*Task objective*
Output all entries exactly; images excluded.

[Items from a data source]
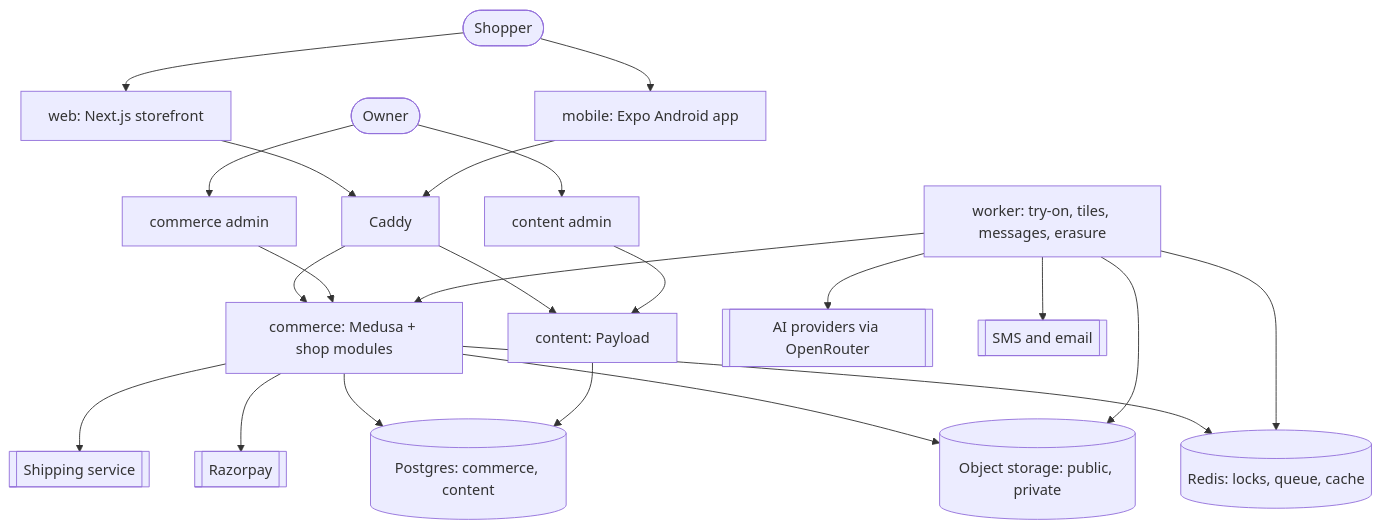
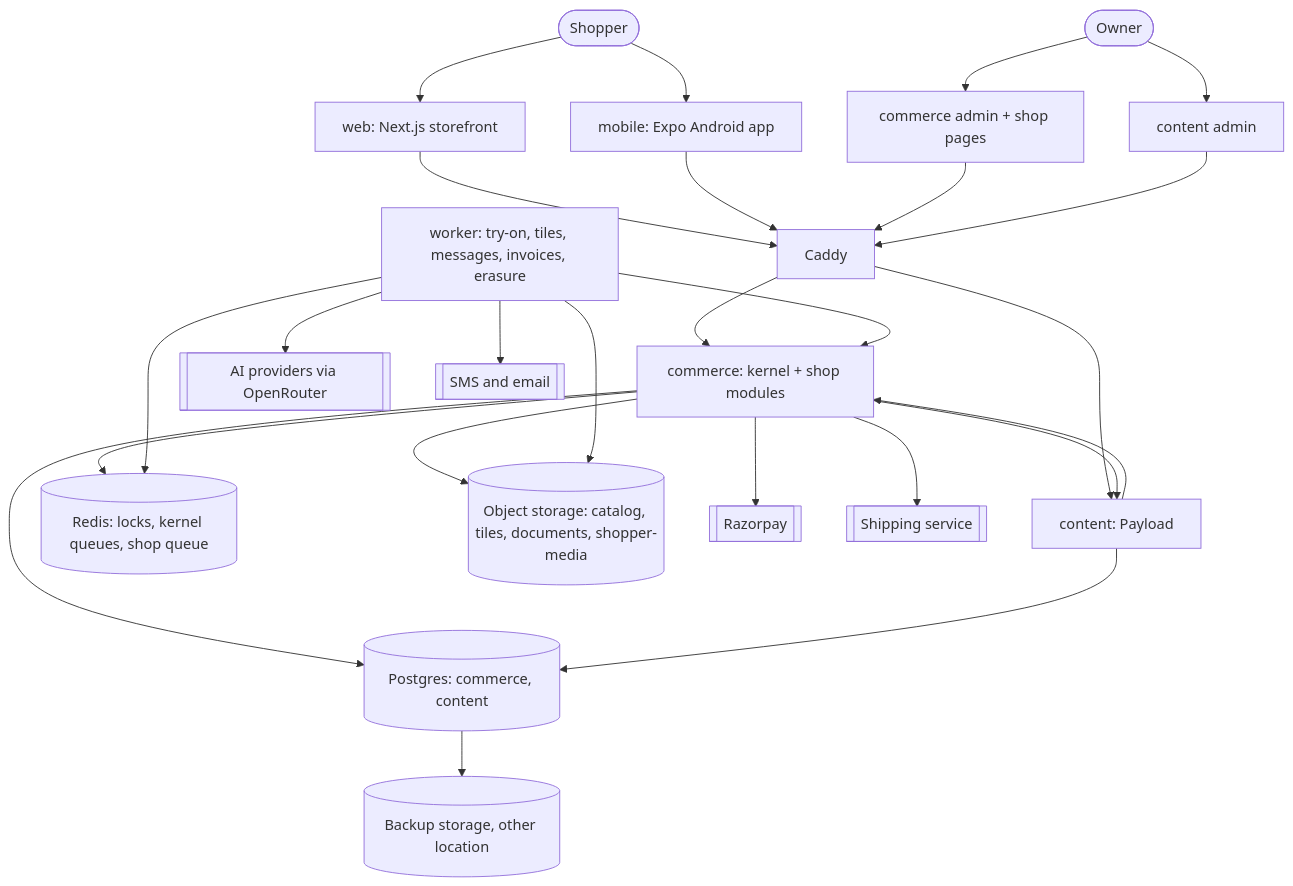
One commit to prasanthodin/Alar changed the second of 5 diagrams in _bmad-output/planning-artifacts/architecture/architecture-saree-commerce-2026-11-27/ARCHITECTURE-SPINE.md. Above: the diagram before and after it, drawn with Mermaid. The commit also changed other lines of this file and 2 other files, not shown here.

First line of the commit message:
Rewrite architecture spine after reality-check and adversarial reviews

````diff
--- a/_bmad-output/planning-artifacts/architecture/architecture-saree-commerce-2026-11-27/ARCHITECTURE-SPINE.md
+++ b/_bmad-output/planning-artifacts/architecture/architecture-saree-commerce-2026-11-27/ARCHITECTURE-SPINE.md
@@ -237,24 +300,27 @@
 ```mermaid
 flowchart TB
   shopper([Shopper]) --> web[web: Next.js storefront]
   shopper --> mobile[mobile: Expo Android app]
-  owner([Owner]) --> cadmin[commerce admin]
+  owner([Owner]) --> cadmin[commerce admin + shop pages]
   owner --> padmin[content admin]
   web --> caddy[Caddy]
   mobile --> caddy
-  caddy --> commerce[commerce: Medusa + shop modules]
+  cadmin --> caddy
+  padmin --> caddy
+  caddy --> commerce[commerce: kernel + shop modules]
   caddy --> content[content: Payload]
-  cadmin --> commerce
-  padmin --> content
   commerce --> pg[(Postgres: commerce, content)]
   content --> pg
-  commerce --> redis[(Redis: locks, queue, cache)]
-  worker[worker: try-on, tiles, messages, erasure] --> redis
+  commerce --> redis[(Redis: locks, kernel queues, shop queue)]
+  worker[worker: try-on, tiles, messages, invoices, erasure] --> redis
   worker --> commerce
-  commerce --> s3[(Object storage: public, private)]
+  content --> commerce
+  commerce --> content
+  commerce --> s3[(Object storage: catalog, tiles, documents, shopper-media)]
   worker --> s3
   commerce --> razorpay[[Razorpay]]
   commerce --> ship[[Shipping service]]
   worker --> ai[[AI providers via OpenRouter]]
   worker --> msg[[SMS and email]]
+  pg --> backup[(Backup storage, other location)]
 ```
````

*Answer section*
One commit to prasanthodin/Alar changed the second of 5 diagrams in _bmad-output/planning-artifacts/architecture/architecture-saree-commerce-2026-11-27/ARCHITECTURE-SPINE.md. Above: the diagram before and after it, drawn with Mermaid. The commit also changed other lines of this file and 2 other files, not shown here.

First line of the commit message:
Rewrite architecture spine after reality-check and adversarial reviews

````diff
--- a/_bmad-output/planning-artifacts/architecture/architecture-saree-commerce-2026-11-27/ARCHITECTURE-SPINE.md
+++ b/_bmad-output/planning-artifacts/architecture/architecture-saree-commerce-2026-11-27/ARCHITECTURE-SPINE.md
@@ -237,24 +300,27 @@
 ```mermaid
 flowchart TB
   shopper([Shopper]) --> web[web: Next.js storefront]
   shopper --> mobile[mobile: Expo Android app]
-  owner([Owner]) --> cadmin[commerce admin]
+  owner([Owner]) --> cadmin[commerce admin + shop pages]
   owner --> padmin[content admin]
   web --> caddy[Caddy]
   mobile --> caddy
-  caddy --> commerce[commerce: Medusa + shop modules]
+  cadmin --> caddy
+  padmin --> caddy
+  caddy --> commerce[commerce: kernel + shop modules]
   caddy --> content[content: Payload]
-  cadmin --> commerce
-  padmin --> content
   commerce --> pg[(Postgres: commerce, content)]
   content --> pg
-  commerce --> redis[(Redis: locks, queue, cache)]
-  worker[worker: try-on, tiles, messages, erasure] --> redis
+  commerce --> redis[(Redis: locks, kernel queues, shop queue)]
+  worker[worker: try-on, tiles, messages, invoices, erasure] --> redis
   worker --> commerce
-  commerce --> s3[(Object storage: public, private)]
+  content --> commerce
+  commerce --> content
+  commerce --> s3[(Object storage: catalog, tiles, documents, shopper-media)]
   worker --> s3
   commerce --> razorpay[[Razorpay]]
   commerce --> ship[[Shipping service]]
   worker --> ai[[AI providers via OpenRouter]]
   worker --> msg[[SMS and email]]
+  pg --> backup[(Backup storage, other location)]
 ```
````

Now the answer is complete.